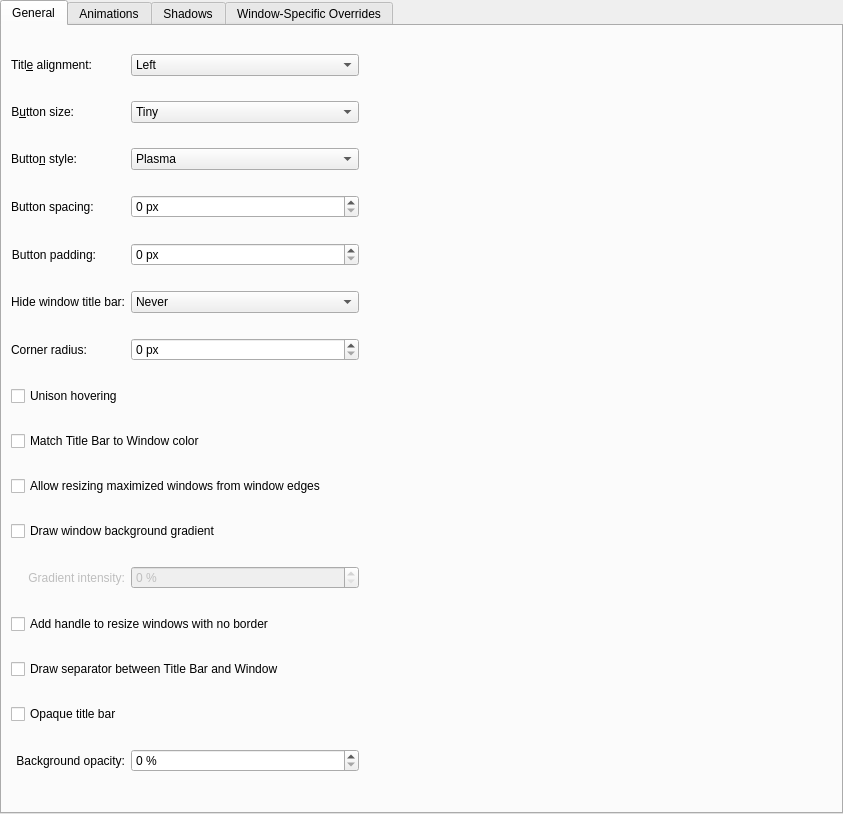
First picture: the form in config/ui/breezeconfigurationui.ui, repository kupiqu/SierraBreezeEnhanced, before the edit.
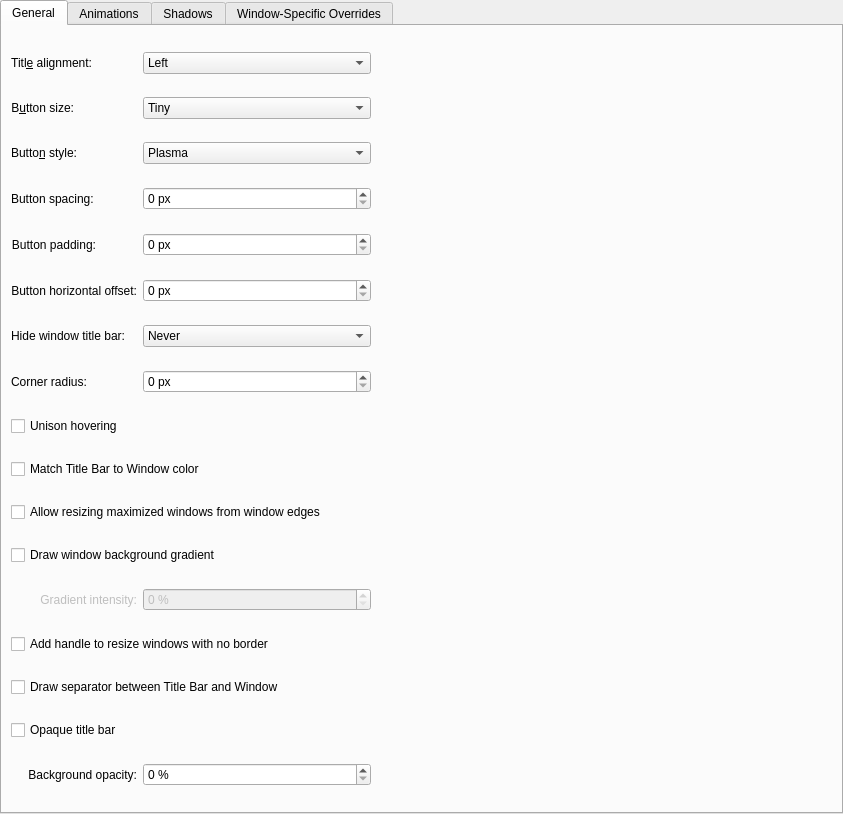
Second picture: the form after the edit. Custom widgets are drawn as their Qt base class.

Patch:
```diff
--- a/config/ui/breezeconfigurationui.ui
+++ b/config/ui/breezeconfigurationui.ui
@@ -33,7 +33,7 @@
        <string>General</string>
       </attribute>
       <layout class="QGridLayout" name="gridLayout_4">
-       <item row="7" column="1" colspan="4">
+       <item row="8" column="1" colspan="4">
         <widget class="QCheckBox" name="unisonHovering">
          <property name="text">
           <string>Unison hovering</string>
@@ -53,7 +53,7 @@
          </property>
         </widget>
        </item>
-       <item row="9" column="1" colspan="4">
+       <item row="10" column="1" colspan="4">
         <widget class="QCheckBox" name="drawBorderOnMaximizedWindows">
          <property name="text">
           <string>Allow resizing maximized windows from window edges</string>
@@ -70,7 +70,7 @@
          </property>
         </widget>
        </item>
-       <item row="6" column="1">
+       <item row="7" column="1">
         <widget class="QLabel" name="cornerRadiusLabel">
          <property name="text">
           <string>Corner radius:</string>
@@ -120,7 +120,7 @@
          </property>
         </widget>
        </item>
-       <item row="10" column="1" colspan="4">
+       <item row="11" column="1" colspan="4">
         <widget class="QCheckBox" name="drawBackgroundGradient">
          <property name="text">
           <string>Draw window background gradient</string>
@@ -170,6 +170,19 @@
          </property>
         </widget>
        </item>
+       <item row="5" column="1" alignment="Qt::AlignLeft">
+         <widget class="QLabel" name="buttonHOffsetLabel">
+           <property name="text">
+             <string>Button horizontal offset:</string>
+           </property>
+           <property name="alignment">
+             <set>Qt::AlignRight|Qt::AlignTrailing|Qt::AlignVCenter</set>
+           </property>
+           <property name="buddy">
+             <cstring>buttonHOffset</cstring>
+           </property>
+         </widget>
+       </item>
        <item row="1" column="2">
         <widget class="QComboBox" name="buttonSize">
          <item>
@@ -199,7 +212,7 @@
          </item>
         </widget>
        </item>
-       <item row="5" column="1" alignment="Qt::AlignLeft">
+       <item row="6" column="1" alignment="Qt::AlignLeft">
         <widget class="QLabel" name="label_14">
          <property name="text">
           <string>Hide window title bar:</string>
@@ -235,7 +248,7 @@
          </property>
         </spacer>
        </item>
-       <item row="5" column="2">
+       <item row="6" column="2">
         <widget class="QComboBox" name="hideTitleBar">
          <item>
           <property name="text">
@@ -333,7 +346,7 @@
          </item>
         </widget>
        </item>
-       <item row="6" column="2">
+       <item row="7" column="2">
         <widget class="QSpinBox" name="cornerRadiusSpinBox">
          <property name="suffix">
           <string> px</string>
@@ -387,6 +400,19 @@
          </property>
         </widget>
        </item>
+       <item row="5" column="2">
+         <widget class="QSpinBox" name="buttonHOffset">
+           <property name="enabled">
+             <bool>true</bool>
+           </property>
+           <property name="suffix">
+             <string> px</string>
+           </property>
+           <property name="maximum">
+             <number>50</number>
+           </property>
+         </widget>
+       </item>
        <item row="2" column="1" alignment="Qt::AlignLeft">
         <widget class="QLabel" name="label_8">
          <property name="text">
@@ -400,7 +426,7 @@
          </property>
         </widget>
        </item>
-       <item row="8" column="1" colspan="4">
+       <item row="9" column="1" colspan="4">
         <widget class="QCheckBox" name="matchColorForTitleBar">
          <property name="text">
           <string>Match Title Bar to Window color</string>
```
Left out of the diff: 1 changed line with no effect on the pictures.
*-*-*
■ Exercise goal
The answer is the full set of records printed exactly, less the pictures.

■ Exercise result
First picture: the form in config/ui/breezeconfigurationui.ui, repository kupiqu/SierraBreezeEnhanced, before the edit.
Second picture: the form after the edit. Custom widgets are drawn as their Qt base class.

Patch:
```diff
--- a/config/ui/breezeconfigurationui.ui
+++ b/config/ui/breezeconfigurationui.ui
@@ -33,7 +33,7 @@
        <string>General</string>
       </attribute>
       <layout class="QGridLayout" name="gridLayout_4">
-       <item row="7" column="1" colspan="4">
+       <item row="8" column="1" colspan="4">
         <widget class="QCheckBox" name="unisonHovering">
          <property name="text">
           <string>Unison hovering</string>
@@ -53,7 +53,7 @@
          </property>
         </widget>
        </item>
-       <item row="9" column="1" colspan="4">
+       <item row="10" column="1" colspan="4">
         <widget class="QCheckBox" name="drawBorderOnMaximizedWindows">
          <property name="text">
           <string>Allow resizing maximized windows from window edges</string>
@@ -70,7 +70,7 @@
          </property>
         </widget>
        </item>
-       <item row="6" column="1">
+       <item row="7" column="1">
         <widget class="QLabel" name="cornerRadiusLabel">
          <property name="text">
           <string>Corner radius:</string>
@@ -120,7 +120,7 @@
          </property>
         </widget>
        </item>
-       <item row="10" column="1" colspan="4">
+       <item row="11" column="1" colspan="4">
         <widget class="QCheckBox" name="drawBackgroundGradient">
          <property name="text">
           <string>Draw window background gradient</string>
@@ -170,6 +170,19 @@
          </property>
         </widget>
        </item>
+       <item row="5" column="1" alignment="Qt::AlignLeft">
+         <widget class="QLabel" name="buttonHOffsetLabel">
+           <property name="text">
+             <string>Button horizontal offset:</string>
+           </property>
+           <property name="alignment">
+             <set>Qt::AlignRight|Qt::AlignTrailing|Qt::AlignVCenter</set>
+           </property>
+           <property name="buddy">
+             <cstring>buttonHOffset</cstring>
+           </property>
+         </widget>
+       </item>
        <item row="1" column="2">
         <widget class="QComboBox" name="buttonSize">
          <item>
@@ -199,7 +212,7 @@
          </item>
         </widget>
        </item>
-       <item row="5" column="1" alignment="Qt::AlignLeft">
+       <item row="6" column="1" alignment="Qt::AlignLeft">
         <widget class="QLabel" name="label_14">
          <property name="text">
           <string>Hide window title bar:</string>
@@ -235,7 +248,7 @@
          </property>
         </spacer>
        </item>
-       <item row="5" column="2">
+       <item row="6" column="2">
         <widget class="QComboBox" name="hideTitleBar">
          <item>
           <property name="text">
@@ -333,7 +346,7 @@
          </item>
         </widget>
        </item>
-       <item row="6" column="2">
+       <item row="7" column="2">
         <widget class="QSpinBox" name="cornerRadiusSpinBox">
          <property name="suffix">
           <string> px</string>
@@ -387,6 +400,19 @@
          </property>
         </widget>
        </item>
+       <item row="5" column="2">
+         <widget class="QSpinBox" name="buttonHOffset">
+           <property name="enabled">
+             <bool>true</bool>
+           </property>
+           <property name="suffix">
+             <string> px</string>
+           </property>
+           <property name="maximum">
+             <number>50</number>
+           </property>
+         </widget>
+       </item>
        <item row="2" column="1" alignment="Qt::AlignLeft">
         <widget class="QLabel" name="label_8">
          <property name="text">
@@ -400,7 +426,7 @@
          </property>
         </widget>
        </item>
-       <item row="8" column="1" colspan="4">
+       <item row="9" column="1" colspan="4">
         <widget class="QCheckBox" name="matchColorForTitleBar">
          <property name="text">
           <string>Match Title Bar to Window color</string>
```
Left out of the diff: 1 changed line with no effect on the pictures.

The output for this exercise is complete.